As they spread, these toxic byproducts can damage your body tissues and organs, and weaken your immune system. The major waste product of yeast cell activity is Acetaldehyde, a poisonous toxin that promotes free radical activity in the body. Acetaldehyde is also converted by the liver into ethanol (drinking alcohol) so some people even feel like they are drunk or hungover, along with debilitating fatigue from the high amounts of ethanol is their system.

You should be concerned about this because an increase in free radicals may lead to disease.

Candida is usually kept under control if our immune system is in balance, however the overgrowth can occur when healthy gut flora becomes altered by the following factors:

  • Diet: a high sugar or refined carbohydrate diet will feed the yeast
  • Alcohol
  • Stress
  • Use of antibiotics, steroids or birth control pills
  • Decreased immunity

Symptoms of Candida

  • Gas and bloating
  • Intestinal disturbances like belching and bloating, flatulence
  • Sugar cravings and fruit intolerance
  • Allergies
  • Itchy ears, nose
  • Autoimmune disorders like Rheumatoid Arthritis, Ulcerative Colitis
  • Chronic yeast infections
  • Bladder infections and UTIs
  • Fatigue
  • Brain fog
  • Depression
  • Nail fungus
  • Skin issues like eczema, athlete’s foot and jock itch, nail fungus

"A healthy gut & balanced intestinal flora will lead to proper digestion and a strong immune system." Heather Schoffield, BioMed

There are several methods available for testing: Candida questionnaires, blood testing, stool testing and urine dysbiosis testing.

Several factors can damage our gut micro biome, and being aware of the effect it can have on our body can help us prevent overgrowth. The type of delivery at birth is the first major factor. Beneficial bacteria are passed to us via a vaginal birth. Of course, if the mother is deficient, then the child will also be deficient in good bacteria. As well, beneficial bacteria are passed to us through the mother’s breast milk. Therefore, bottle fed babies will not have this added benefit.

Chronic infections, heavy metals, the types of foods we eat, chronic stress, over-acidity of the body, food allergies and sensitivities as well as various medical interventions and medications can all have an effect on our intestinal flora.

In order to bring back balance we need to Restore, Regenerate and Regulate the gut bacteria.

We likely all have heard of someone on a Candida diet. They are not fun for sure, and limit many different foods making it difficult to maintain.

By following a comprehensive approach with a health practitioner, gut flora can be restored through diet, the addition of good bacteria supplements to heal the mucous membrane lining of the gut and bring down the number of bad bacteria. It is also imperative to identify food sensitivities so the body is not subjected to further stress and is able to regenerate healthy balance. Following which, regulation of foods, beneficial bacteria and enzymes resident in the body to keep the body in balance.

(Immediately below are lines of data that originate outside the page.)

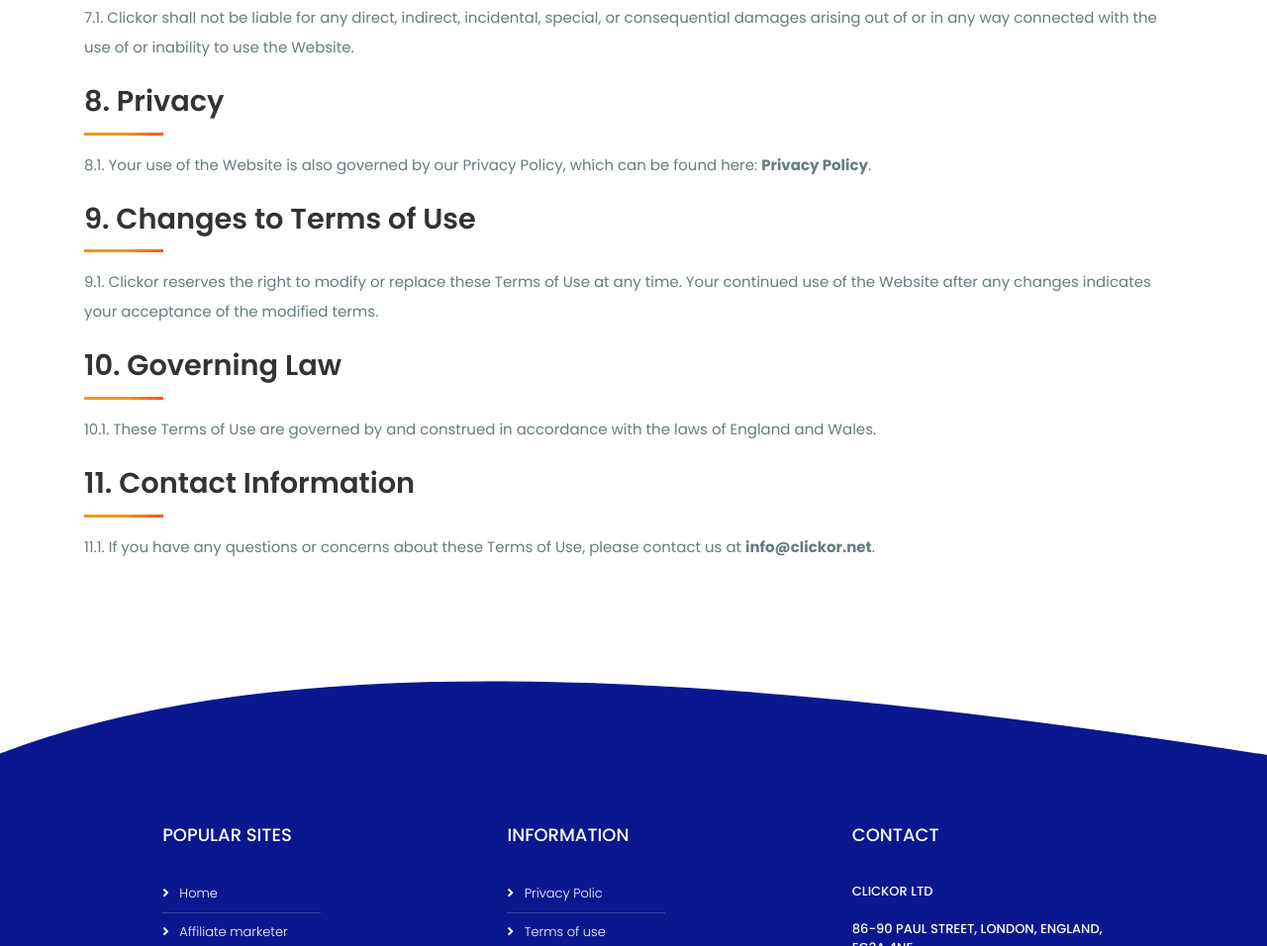
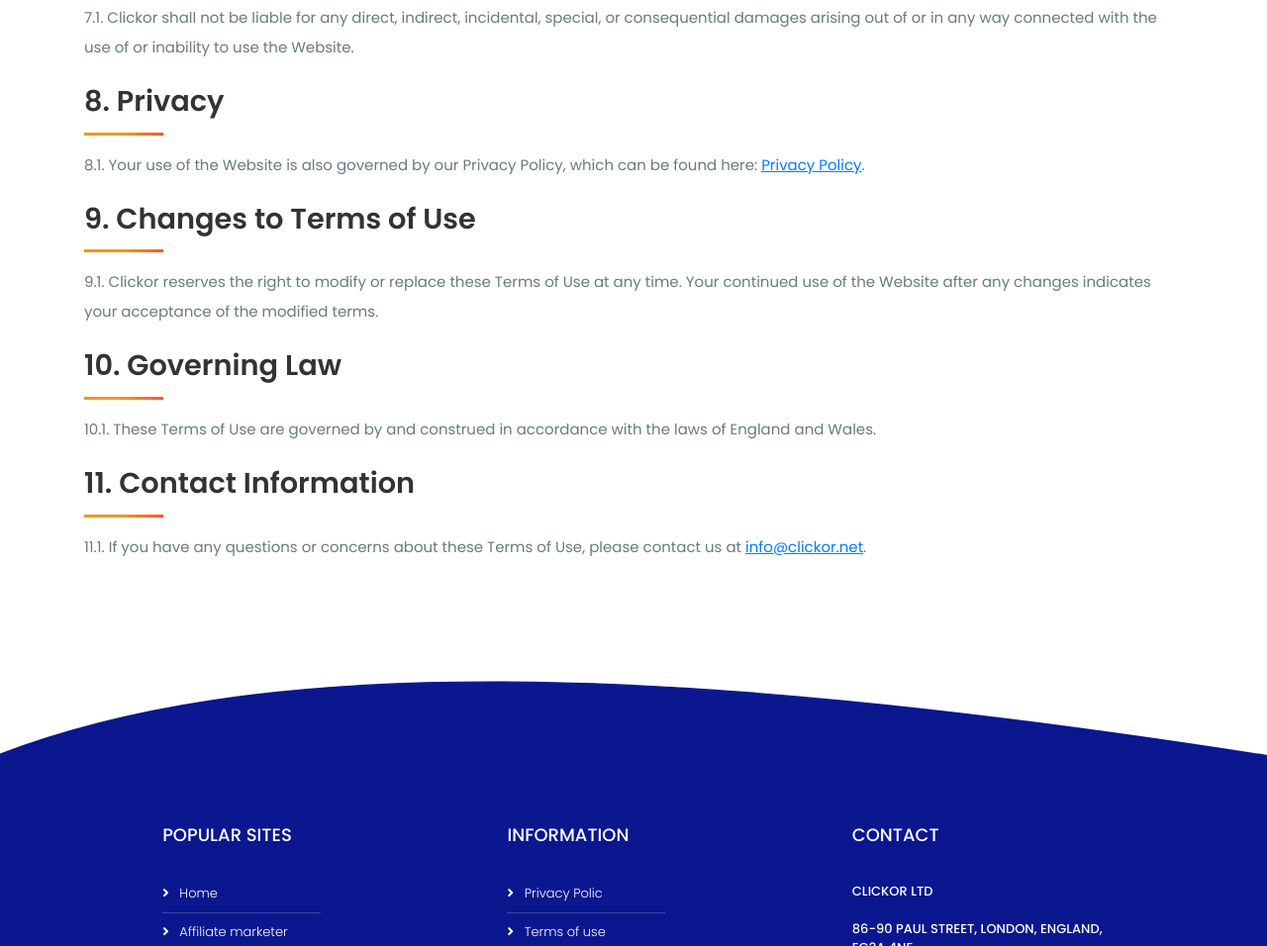
Before and after one commit to kupriyanov062/aldebaranmedi, a plain HTML site: page terms_and_conditions.html in a window 1280 px wide. Shown: the part 1916-2872 px from the top of the page at 99% size. Drawn offline with Linux system fonts and the light colour scheme.

Commit message:
cpad 709 fix policy and terms

```diff
--- a/terms_and_conditions.html
+++ b/terms_and_conditions.html
@@ -127,7 +127,7 @@
                     <p>7.1. Clickor shall not be liable for any direct, indirect, incidental, special, or consequential damages arising out of or in any way connected with the use of or inability to use the Website.</p>
 
                     <h3>8. Privacy</h3>
-                    <p>8.1. Your use of the Website is also governed by our Privacy Policy, which can be found here: <strong><a class="link_privacy" href="[privacy.html]">Privacy Policy</a></strong>.</p>
+                    <p>8.1. Your use of the Website is also governed by our Privacy Policy, which can be found here: <a class="l_privacy" href="privacy.html">Privacy Policy</a>.</p>
 
                     <h3>9. Changes to Terms of Use</h3>
                     <p>9.1. Clickor reserves the right to modify or replace these Terms of Use at any time. Your continued use of the Website after any changes indicates your acceptance of the modified terms.</p>
@@ -136,7 +136,7 @@
                     <p>10.1. These Terms of Use are governed by and construed in accordance with the laws of England and Wales.</p>
 
                     <h3>11. Contact Information</h3>
-                    <p>11.1. If you have any questions or concerns about these Terms of Use, please contact us at <strong><a class="link_privacy" href="mailto:info@clickor.net">info@clickor.net</a></strong>.</p>
+                    <p>11.1. If you have any questions or concerns about these Terms of Use, please contact us at <a class="l_privacy" href="mailto:info@clickor.net">info@clickor.net</a>.</p>
                 </div>
             </div>
         </div>
```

A word of caution: if you have had treatments in the past for Candida either natural or pharmaceutical, the type of Candida then change into a cell wall deficient form and will then go systemic. Dealing with this type of Candida will require different tactics. Please consult with your Natural Health Practitioner.

Deanna Trask RHN

This email address is being protected from spambots. You need JavaScript enabled to view it.


Sayer Ji, Green Med Info

Dr. Elson Haas, Staying Healthy with Nutrition and The Detox Diet

Heather Schofield B.Sc, DHMHS

Published in Digestion